Paulson has failed to meet his burden of showing that his sentence was unreasonable in the light of the record and the § 3553(a) factors. See Tome, 611 F.3d at 1378. The district court's decision to impose an above-guideline sentence was not based solely on a policy disagreement with the Sentencing Guidelines and is therefore not subject to some “closer review” under Kimbrough. See 552 U.S. at 109, 128 S. Ct. at 574–75. The district court did not use the statutory sentencing range as its “lodestone” for sentencing, nor did it improperly justify its upward variance by rejecting mitigating factors raised by Paulson. The district court gave due consideration to the guideline range and clearly stated its reasons for imposing the upward variance; they were sufficiently compelling to support the variance here. See Brown, 772 F.3d at 1268. The court explicitly noted the importance of weighing the statutory factors and engaged in a detailed discussion of several of those factors, including the seriousness of the offense, the need for deterrence, the need to protect the public from future harm, and Paulson's need for correctional treatment. In concluding that those factors justified an upward variance, the court considered the specific, individualized facts from Paulson's case, including Paulson's descriptions of the disturbing acts he wanted to perform, his desire to engage in those acts over “a few visits,” that he was given an opportunity to change his mind, and that he appeared with sex toys and outfits he intended to use in performing the disturbing acts he described.

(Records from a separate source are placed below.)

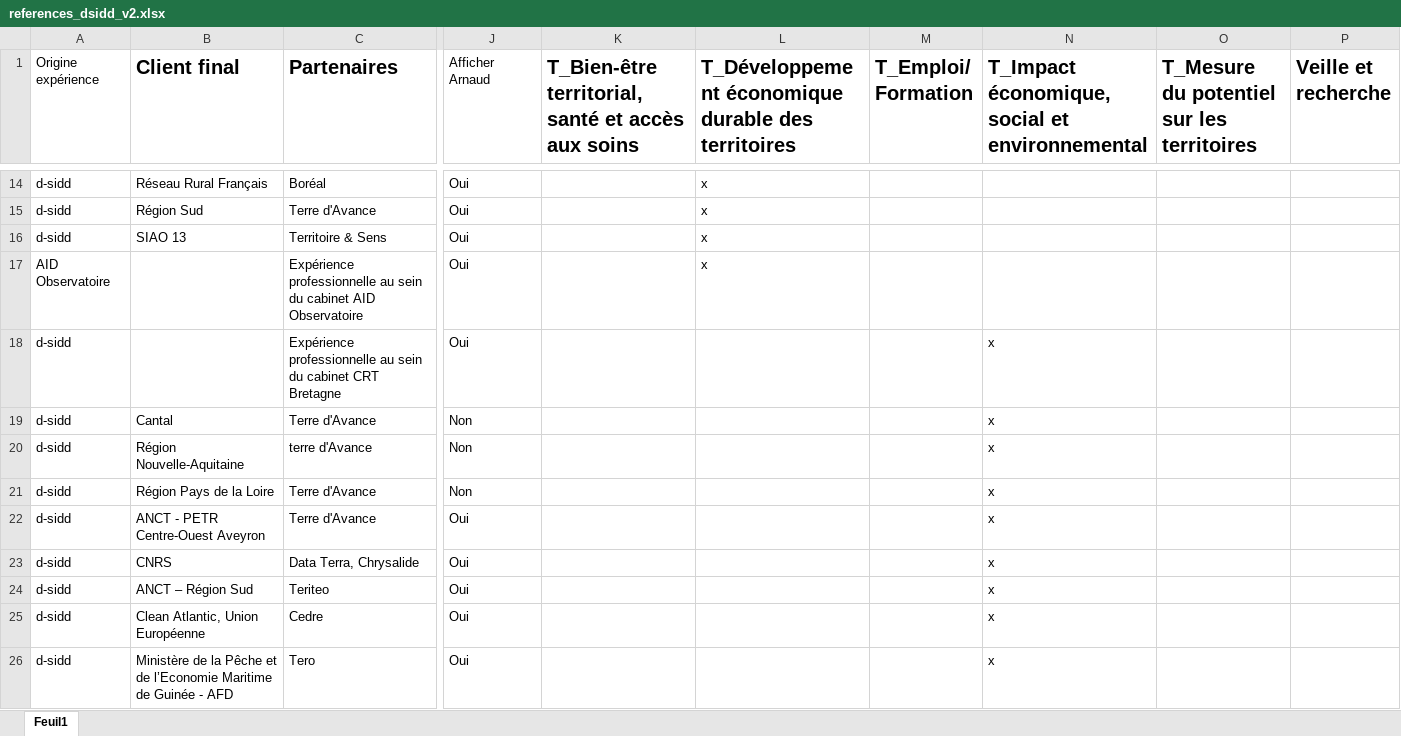
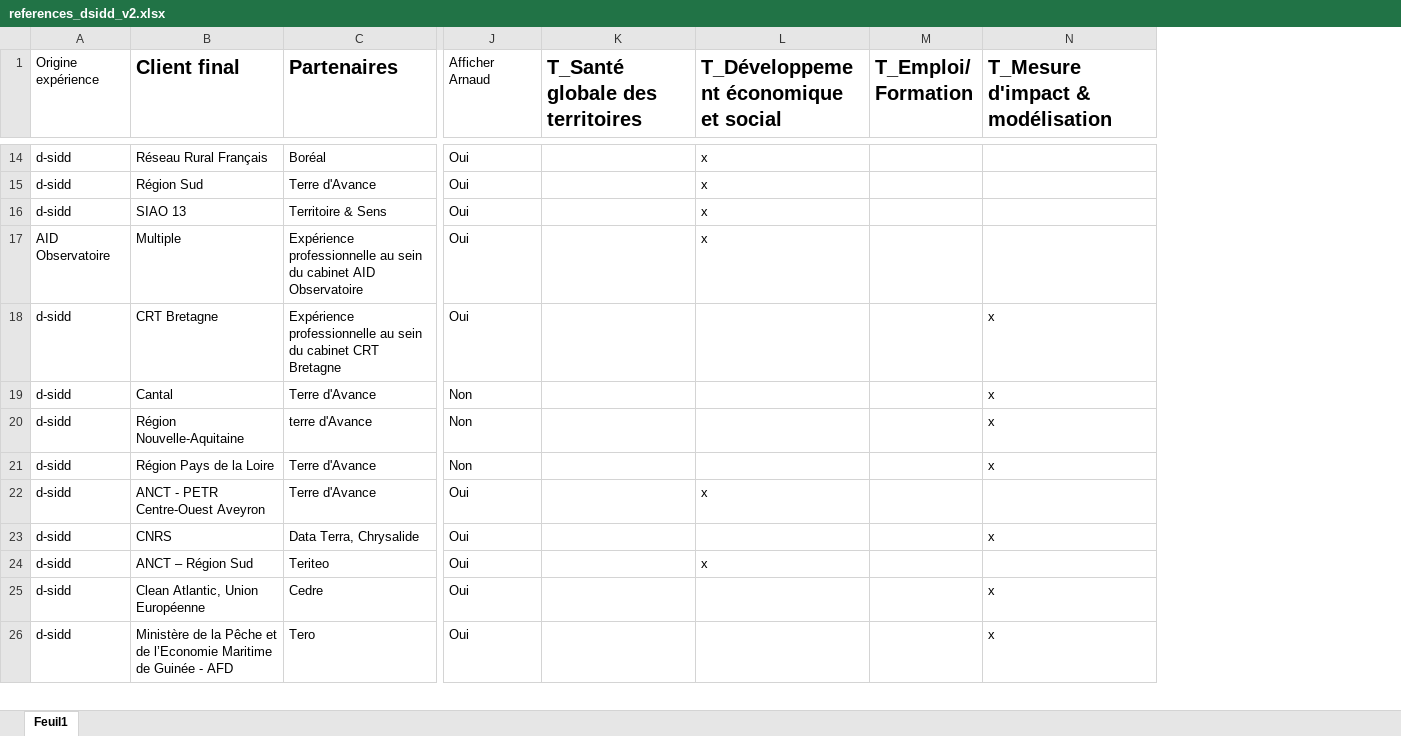
Before and after one commit to d-sidd/d-sidd.github.io, an Excel workbook: site-dsidd/docs/references/references_dsidd_v2.xlsx, sheet Feuil1, drawn as a sheet; only a part is shown, gaps mark what is left out; values as stored, in another font and other column widths than the file's, no borders; removed rows and columns are numbered as before the commit, all else as after; the diff covers the shown part only; the diff names each change by its address in the sheet, - before the commit and + after, or states it on an @@ line.

```diff
--- a/site-dsidd/docs/references/references_dsidd_v2.xlsx (sheet Feuil1)
+++ b/site-dsidd/docs/references/references_dsidd_v2.xlsx (sheet Feuil1)
-column O, row 1: T_Mesure du potentiel sur les territoires
-column P (Veille et recherche), empty
-K1: T_Bien-être territorial, santé et accès aux soins
+K1: T_Santé globale des territoires
-L1: T_Développement économique durable des territoires
+L1: T_Développement économique et social
-N1: T_Impact économique, social et environnemental
+N1: T_Mesure d'impact & modélisation
-B17 (Client final): (empty)
+B17 (Client final): Multiple
-B18 (Client final): (empty)
+B18 (Client final): CRT Bretagne
-L22: (empty)
+L22: x
-N22 (T_Mesure d'impact & modélisation): x
+N22 (T_Mesure d'impact & modélisation): (empty)
-L24: (empty)
+L24: x
-N24 (T_Mesure d'impact & modélisation): x
+N24 (T_Mesure d'impact & modélisation): (empty)
```
Also changed, not shown: 4 added rows and 16 edited cells elsewhere in this sheet, 1 other file.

Thus, under the totality of the circumstances, the § 3553(a) factors support Paulson's sentence. See Gonzalez, 550 F.3d at 1324. Moreover, that Paulson's 20-year sentence, though well above the guideline sentence, is significantly less than the statutory maximum penalty of life imprisonment further indicates its substantive reasonableness. See McKinley, 732 F.3d at 1299. Accordingly, we affirm Paulson's sentence.